Some of you may be thinking, “That’s nice, but it certainly doesn’t describe my family.” That may be true. But consider this: At one time, St. Monica was an alcoholic. She had a verbally abusive, non-Christian husband who cheated on her. Her son Augustine abandoned his faith as a teenager, defiantly embraced another religion, came home from college with a live-in girlfriend, fathered a child out of wedlock with her, and then later sneaked out of the country in order to get away from Mom.
For his part, St. Augustine suffered from depression at times; he spent many years adrift as he sought meaning and purpose in life; he wasted time and money on silly and immoral entertainment; and he struggled with a sexual compulsion that filled him with shame.
Does that sound a bit more familiar? Sound a bit more like a real family. It even sound a bit like a dysfunctional family. But that’s not the entire story, which has a happy ending. Augustine eventually returned to his Christian roots and became a great bishop; Monica’s pagan husband changed his ways and became a Christian as well; and Monica recovered from alcoholism and died in the company of her son, whom she had shortly beforehand watched being baptized at the hands of another saint, St. Ambrose.

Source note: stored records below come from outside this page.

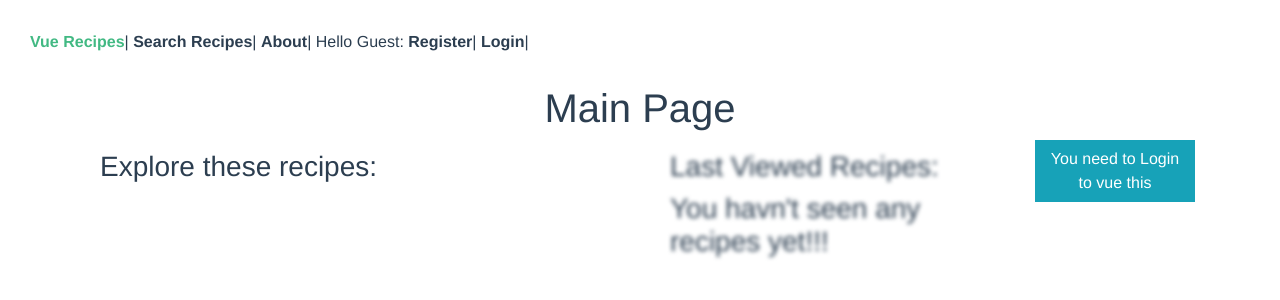
Repository: chenshor/cooking-site
Page: /#/
These files come from the project's save history. The page is drawn as it stood at one moment and after a run of saves; the edit follows.
The browser window is 1280 px wide. The pictures show the whole page.
The page's requests for data from a server got no answer. The project was rebuilt for these pictures with package versions that can differ from the ones it lists, and the page was loaded fresh each time. No one was signed in, and anything a server would have sent is missing. Also part of the build but not shown: vue.config.js, src/components/RecipePreview.vue, src/pages/NotFoundPage.vue, src/components/IngredientSpoon.vue, src/components/Favorite.vue, src/pages/RecipePage.vue, src/assets/countries.js, src/pages/RegisterPage.vue and 7 more.

Above is the page before, as saved 2020-06-21 23:52:33.

After the next 5 saves:
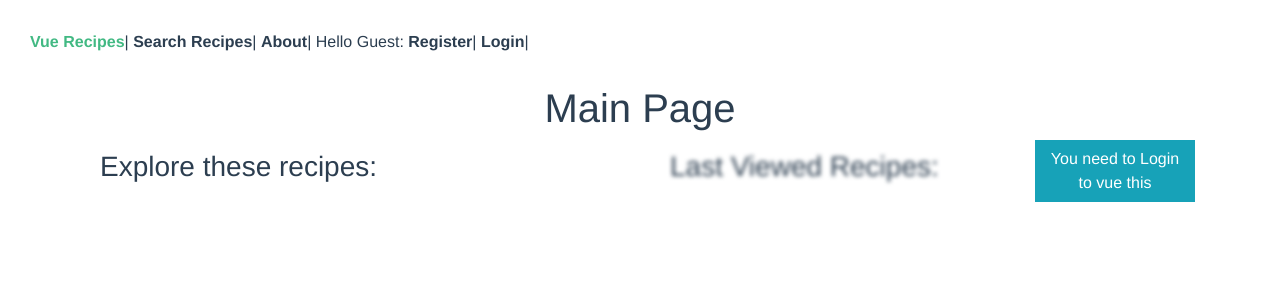
The 5 saves are shown as one change because 4 did not build or start.
The last was saved 4 min 44 s later.
--- a/src/components/LastSeen.vue
+++ b/src/components/LastSeen.vue
@@ -50,18 +50,23 @@ export default {
           const response = await this.axios.get(
             "https://ass3-2.herokuapp.com/users/lastSeen"
           );
+
+          console.log(localStorage.username);
+          const recipes = response.data.lastSeen;
+          this.lastSeen = true;
+
+          this.recipes = [];
+          this.recipes.push(...recipes);
         }
-
-        console.log(localStorage.username);
-        const recipes = response.data.lastSeen;
-        this.lastSeen = true;
-
-        this.recipes = [];
-        this.recipes.push(...recipes);
       } catch (error) {
         // console.log(error);
         this.lastSeen = false;
       }
+    },
+    async getFunc() {
+      return await this.axios.get(
+        "https://ass3-2.herokuapp.com/users/lastSeen"
+      );
     }
   }
 };
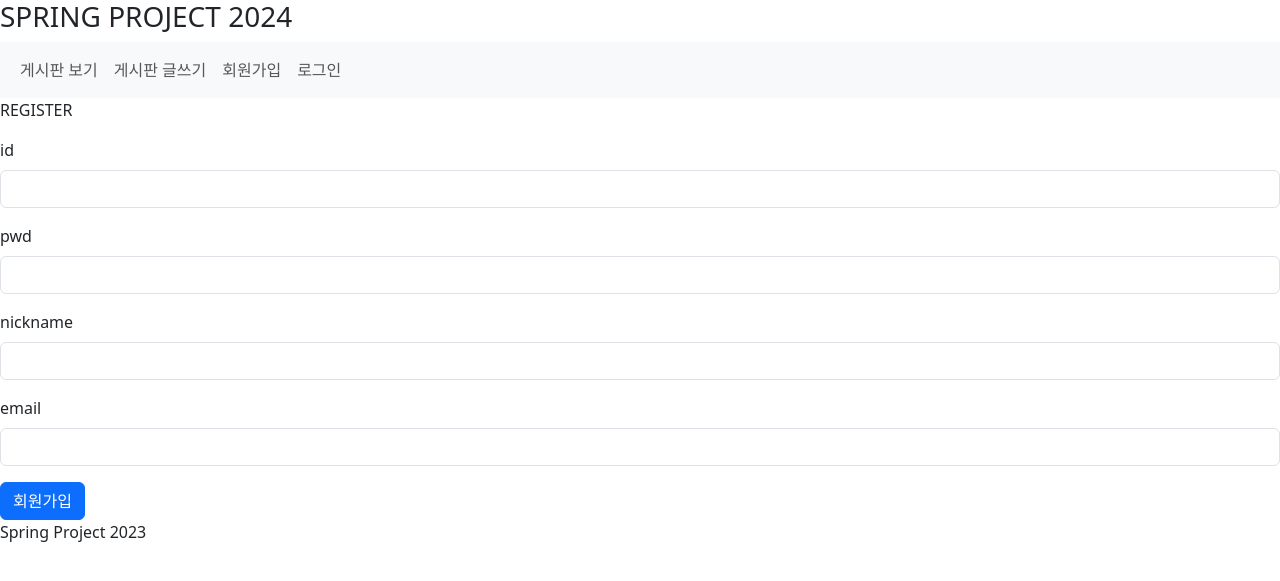
Repository: Bitmul/SpringProject2024
Page: http://localhost/_spring_test2/WEB-INF/views/member/register.jsp
The author's editor kept a copy of each file at every save. The page is drawn from the files as they stood at one save, then again after a run of saves.
The browser window is 1280 px wide. The pictures show the whole page.
The page is served by Tomcat 9. Nobody is signed in. Other server files are loaded and not shown. The template is opened directly, without the code that normally fills it, so the values that code supplies are empty.

Above is the page before, as saved 2024-01-15 00:49:26.
Console error: TypeError: Cannot read properties of null (reading 'addEventListener')

### _spring_test2/src/main/webapp/WEB-INF/views/member/register.jsp
<%@ page language="java" contentType="text/html; charset=UTF-8"
	pageEncoding="UTF-8"%>
<!DOCTYPE html>
<jsp:include page="../layout/header.jsp"></jsp:include>
<jsp:include page="../layout/nav.jsp"></jsp:include>
<p>REGISTER
<form action="/member/register" method="post"
	enctype="multipart/form-data">
	<div class="mb-3">
		<label for="t" class="form-label">id</label> <input type="text"
			class="form-control" name="id" id="id">
	</div>
	<div class="mb-3">
		<label for="w" class="form-label">pwd</label> <input type="password"
			class="form-control" name="pwd" id="pwd">
	</div>
		<div class="mb-3">
		<label for="w" class="form-label">nickname</label> <input type="text"
			class="form-control" name="nickname" id="nickname">
	</div>
	<div class="mb-3">
		<label for="c" class="form-label">email</label> <input type="email"
			class="form-control" name="email" id="email">
	</div>
	<button type="submit" class="btn btn-primary" id="regBtn">회원가입</button>
</form>
<script src="/resources/js/boardRegister.js"></script>
<jsp:include page="../layout/footer.jsp"></jsp:include>

### _spring_test2/src/main/webapp/WEB-INF/views/layout/header.jsp
<%@ page language="java" contentType="text/html; charset=UTF-8"
	pageEncoding="UTF-8"%>
<%@ taglib uri="http://java.sun.com/jsp/jstl/core" prefix="c"%>
<!DOCTYPE html>
<html>
<head>
<meta charset="UTF-8">
<title>Insert title here</title>
<link
	href="https://cdn.jsdelivr.net/npm/bootstrap@5.3.1/dist/css/bootstrap.min.css"
	rel="stylesheet"
	integrity="sha384-4bw+/aepP/YC94hEpVNVgiZdgIC5+VKNBQNGCHeKRQN+PtmoHDEXuppvnDJzQIu9"
	crossorigin="anonymous">
<script
	src="https://cdn.jsdelivr.net/npm/bootstrap@5.3.1/dist/js/bootstrap.bundle.min.js"
	integrity="sha384-HwwvtgBNo3bZJJLYd8oVXjrBZt8cqVSpeBNS5n7C8IVInixGAoxmnlMuBnhbgrkm"
	crossorigin="anonymous"></script>
</head>
<h3>
	<a class="navbar-brand" href="#">SPRING PROJECT 2024</a>
</h3>
<body>

### _spring_test2/src/main/webapp/WEB-INF/views/layout/nav.jsp
<%@ page language="java" contentType="text/html; charset=UTF-8"
	pageEncoding="UTF-8"%>
<%@taglib prefix="c" uri="http://java.sun.com/jsp/jstl/core"%>
<!DOCTYPE html>
<nav class="navbar navbar-expand-lg bg-body-tertiary">
	<div class="container-fluid">
		<div class="collapse navbar-collapse" id="navbarSupportedContent">
			<ul class="navbar-nav me-auto mb-2 mb-lg-0">
				<li class="nav-item"><a class="nav-link" href="/board/list">게시판
						보기</a></li>
				<li class="nav-item"><a class="nav-link" href="/board/register">게시판
						글쓰기</a></li>
				<li class="nav-item"><a class="nav-link" href="#">회원가입</a></li>
				<li class="nav-item"><a class="nav-link" href="/member/register">로그인</a></li>
			</ul>
		</div>
	</div>
</nav>

### _spring_test2/src/main/webapp/WEB-INF/views/layout/footer.jsp
<%@ page language="java" contentType="text/html; charset=UTF-8"
    pageEncoding="UTF-8"%>
<!DOCTYPE html>


<div>
Spring Project 2023
</div>
</body>
</html>

### _spring_test2/src/main/webapp/resources/js/boardRegister.js
console.log("boardRegister In");

document.getElementById('trigger').addEventListener('click', () => {
    document.getElementById('files').click();
})

const regExp = new RegExp("\.(exe|sh|bat|dll|jar|msi)$");
const maxSize = 1024 * 1024 * 20;

function fileValidation(fileName, fileSize) {
    if (regExp.test(fileName)) {
        return 0;
    } else if (fileSize > maxSize) {
        return 0;
    } else {
        return 1;
    }
}

document.addEventListener('change', (e) => {
    console.log(e.target);
    if (e.target.id == 'files') {
        const fileObj = document.getElementById('files').files;
        console.log(fileObj);

        document.getElementById('regBtn').disabled = false;

        let div = document.getElementById('fileZone');

        div.innerHTML = '';

        let isOk = 1;
        let ul = `<ul class="list-group list-group-flush">`;
        for (let file of fileObj) {
            let validResult = fileValidation(file.name, file.size);
            isOk *= validResult;

            ul += `<li class="list-group-item">An item`;
            ul += `<div class="mb-3">`;
            ul += `${validResult ? '<div class="fw-bold">업로드 가능</div>' : '<div class="fw-bold text-danger">업로드 불가능</div>'}`;
            ul += `${file.name}</div>`;
            ul += `<span class="badge rounded-pill text-bg-${validResult ? 'success' : 'danger'}">${file.size}Byte</span>`;
            ul += `</li>`;
        }
        ul + `</ul>`;
        div.innerHTML = ul;

        if (isOk == 0) {
            document.getElementById('regBtn').disabled = true;
        }
    }
});

After the next 2 saves:
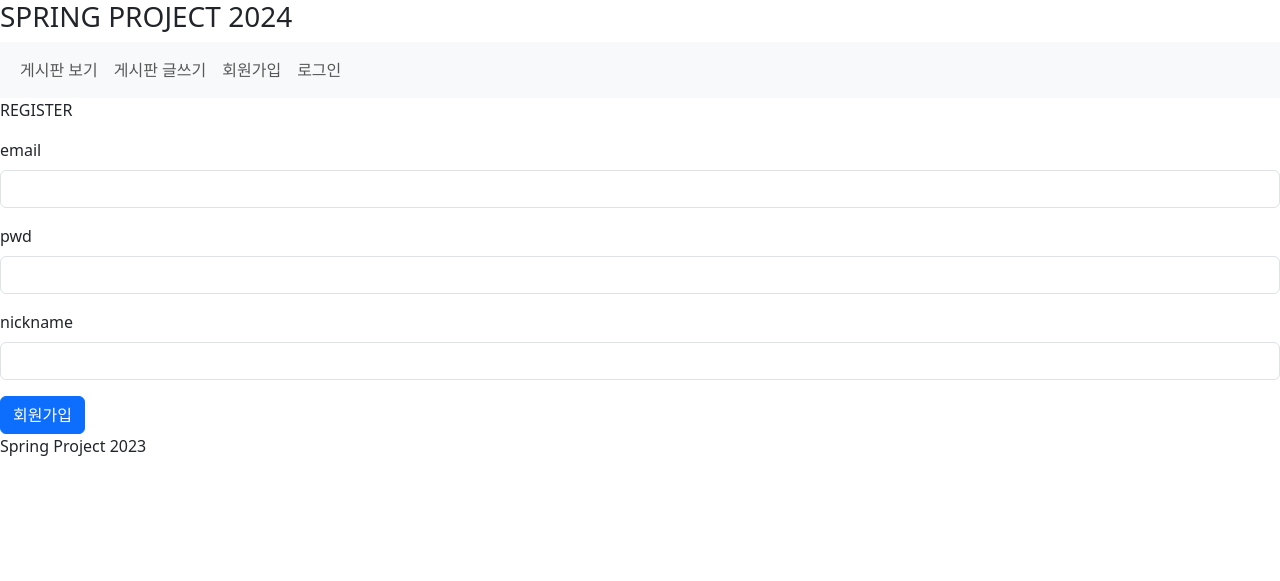
The 2 saves are shown as one change because they came seconds apart.
The last was saved 18 s later.
--- a/_spring_test2/src/main/webapp/WEB-INF/views/member/register.jsp
+++ b/_spring_test2/src/main/webapp/WEB-INF/views/member/register.jsp
@@ -4,23 +4,18 @@
 <jsp:include page="../layout/header.jsp"></jsp:include>
 <jsp:include page="../layout/nav.jsp"></jsp:include>
 <p>REGISTER
-<form action="/member/register" method="post"
-	enctype="multipart/form-data">
+<form action="/member/register" method="post">
 	<div class="mb-3">
-		<label for="t" class="form-label">id</label> <input type="text"
-			class="form-control" name="id" id="id">
+		<label for="c" class="form-label">email</label> <input type="email"
+			class="form-control" name="email" id="email">
 	</div>
 	<div class="mb-3">
 		<label for="w" class="form-label">pwd</label> <input type="password"
 			class="form-control" name="pwd" id="pwd">
 	</div>
-		<div class="mb-3">
+	<div class="mb-3">
 		<label for="w" class="form-label">nickname</label> <input type="text"
 			class="form-control" name="nickname" id="nickname">
-	</div>
-	<div class="mb-3">
-		<label for="c" class="form-label">email</label> <input type="email"
-			class="form-control" name="email" id="email">
 	</div>
 	<button type="submit" class="btn btn-primary" id="regBtn">회원가입</button>
 </form>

Their story, I think, should give real hope to real families who struggle with real problems: Hope that now matter how bad things may seem, there’s always the possibility for healing, conversion, reconciliation, growth, and freedom. For nothing is impossible with God!
Readings for today’s Mass: http://www.usccb.org/bible/readings/082711.cfm
Image Credit: Wikipedia Commons